The ruling recognizes for the first time that discriminating against trans people clashes with the Constitution, although she has rejected the appeal filed by an aerospace engineer who received comments from her superiors for sometimes wearing pants and others wearing a skirt. The company fired her on the grounds that she had not passed the probationary period, and the court gives credence to that argument.
Historically entrenched position of social disadvantage
The sentence -of which the magistrate has been rapporteur Mary Louise Balaguer- Maintains that "gender identity is a circumstance that has to do with the free development of the personality, closely linked to respect for human dignity” (art. 10.1 of the Constitution). He adds that said trait of identity, “when it does not conform to classic hetero-normative parameters, that is, where the gender identity and sex of the person are not absolutely coincident, it can make the individual creditor of a historically rooted position of social disadvantage”, of which the Article 14 of the Constitution.
The court considers that they arethe deep normatively and socially ingrained prejudices against these people” those that can lead to discrimination incompatible with the right to equality proclaimed by the constitutional text. Specifically, it is included in the aforementioned article 14, which establishes that "Spaniards are equal before the law, without discrimination based on birth, race, sex, religion, opinion or any other personal or social condition or circumstance.".
Reversal of the burden of proof
In cases of complaints of this type, when there are indications that there may have been discrimination, the courts admit the inversion of the burden of proof, that is, that it is the company that has to demonstrate that it did not carry out the dismissal for said discrimination. cause, but for another legally admissible.

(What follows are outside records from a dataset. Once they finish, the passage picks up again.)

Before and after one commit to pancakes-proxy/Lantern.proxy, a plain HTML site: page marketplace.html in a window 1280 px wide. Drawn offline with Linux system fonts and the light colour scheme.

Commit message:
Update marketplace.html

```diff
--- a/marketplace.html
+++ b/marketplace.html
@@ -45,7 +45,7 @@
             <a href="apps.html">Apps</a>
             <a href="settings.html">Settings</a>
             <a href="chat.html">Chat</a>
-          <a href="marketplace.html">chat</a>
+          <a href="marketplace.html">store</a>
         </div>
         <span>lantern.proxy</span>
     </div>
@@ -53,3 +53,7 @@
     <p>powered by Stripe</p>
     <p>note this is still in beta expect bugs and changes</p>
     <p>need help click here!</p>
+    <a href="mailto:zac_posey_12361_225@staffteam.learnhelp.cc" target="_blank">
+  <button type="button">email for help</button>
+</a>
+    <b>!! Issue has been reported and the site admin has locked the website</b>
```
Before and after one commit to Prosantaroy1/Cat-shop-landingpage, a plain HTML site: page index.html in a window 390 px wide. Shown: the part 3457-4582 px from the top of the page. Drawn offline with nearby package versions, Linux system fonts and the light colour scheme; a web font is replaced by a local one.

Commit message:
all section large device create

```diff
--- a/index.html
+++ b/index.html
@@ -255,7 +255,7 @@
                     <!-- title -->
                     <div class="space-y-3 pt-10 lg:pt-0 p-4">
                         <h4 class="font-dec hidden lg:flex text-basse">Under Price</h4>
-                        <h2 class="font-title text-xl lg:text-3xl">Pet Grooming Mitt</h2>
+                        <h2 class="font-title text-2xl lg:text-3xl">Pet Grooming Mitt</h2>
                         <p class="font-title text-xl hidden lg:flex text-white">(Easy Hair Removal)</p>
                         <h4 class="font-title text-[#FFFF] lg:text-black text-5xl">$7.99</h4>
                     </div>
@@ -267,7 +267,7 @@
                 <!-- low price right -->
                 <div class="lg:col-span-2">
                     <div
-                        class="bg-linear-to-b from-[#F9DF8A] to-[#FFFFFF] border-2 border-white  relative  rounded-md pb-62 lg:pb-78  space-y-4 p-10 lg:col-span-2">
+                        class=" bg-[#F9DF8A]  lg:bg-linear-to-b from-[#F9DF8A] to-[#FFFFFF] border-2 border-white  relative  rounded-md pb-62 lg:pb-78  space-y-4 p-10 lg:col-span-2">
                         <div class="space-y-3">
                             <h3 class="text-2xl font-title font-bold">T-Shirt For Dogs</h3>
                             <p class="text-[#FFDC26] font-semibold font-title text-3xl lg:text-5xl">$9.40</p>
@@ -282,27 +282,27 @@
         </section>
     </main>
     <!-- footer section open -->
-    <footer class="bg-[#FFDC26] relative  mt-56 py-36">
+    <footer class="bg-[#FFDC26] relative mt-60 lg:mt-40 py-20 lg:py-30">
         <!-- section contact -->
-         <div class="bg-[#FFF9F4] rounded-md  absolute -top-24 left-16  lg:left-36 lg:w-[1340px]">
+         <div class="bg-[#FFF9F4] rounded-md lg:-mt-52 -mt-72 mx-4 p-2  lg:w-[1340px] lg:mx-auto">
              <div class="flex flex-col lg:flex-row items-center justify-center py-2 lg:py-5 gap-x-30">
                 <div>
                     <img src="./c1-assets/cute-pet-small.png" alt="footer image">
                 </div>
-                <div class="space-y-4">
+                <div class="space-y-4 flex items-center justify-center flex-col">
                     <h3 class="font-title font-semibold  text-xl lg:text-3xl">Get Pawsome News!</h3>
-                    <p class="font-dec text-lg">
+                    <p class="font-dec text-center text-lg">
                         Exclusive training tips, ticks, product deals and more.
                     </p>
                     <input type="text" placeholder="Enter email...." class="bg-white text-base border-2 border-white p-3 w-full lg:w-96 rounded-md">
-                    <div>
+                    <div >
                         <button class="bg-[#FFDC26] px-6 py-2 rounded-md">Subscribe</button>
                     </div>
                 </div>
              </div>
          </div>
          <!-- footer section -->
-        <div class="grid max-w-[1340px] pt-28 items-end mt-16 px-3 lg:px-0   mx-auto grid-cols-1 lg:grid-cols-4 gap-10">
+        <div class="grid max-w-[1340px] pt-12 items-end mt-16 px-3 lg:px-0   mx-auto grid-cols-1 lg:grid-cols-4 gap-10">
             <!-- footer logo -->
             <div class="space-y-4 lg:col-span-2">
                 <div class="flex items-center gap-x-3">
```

In the judicial pronouncements prior to the filing of the amparo appeal, it was considered that the company had justified its reasons for the dismissal, and the Constitutional Court did not modify this criterion. In this regard, the testimonies provided were relevant in the sense that the appellant was able to continue attending work wearing pants or a skirt, according to his free will, without any clothing being imposed on him.
The court, however, wanted to make the rejection of the amparo compatible with a resounding message in favor of non-discrimination of trans people, collecting in this sense various pronouncements of European justice. It is quoted so European Court of Human Rights also interprets the anti-discrimination clause contained in the European Charter of Human Rights "as an open clause that allows the inclusion of gender identity among the protected characteristics".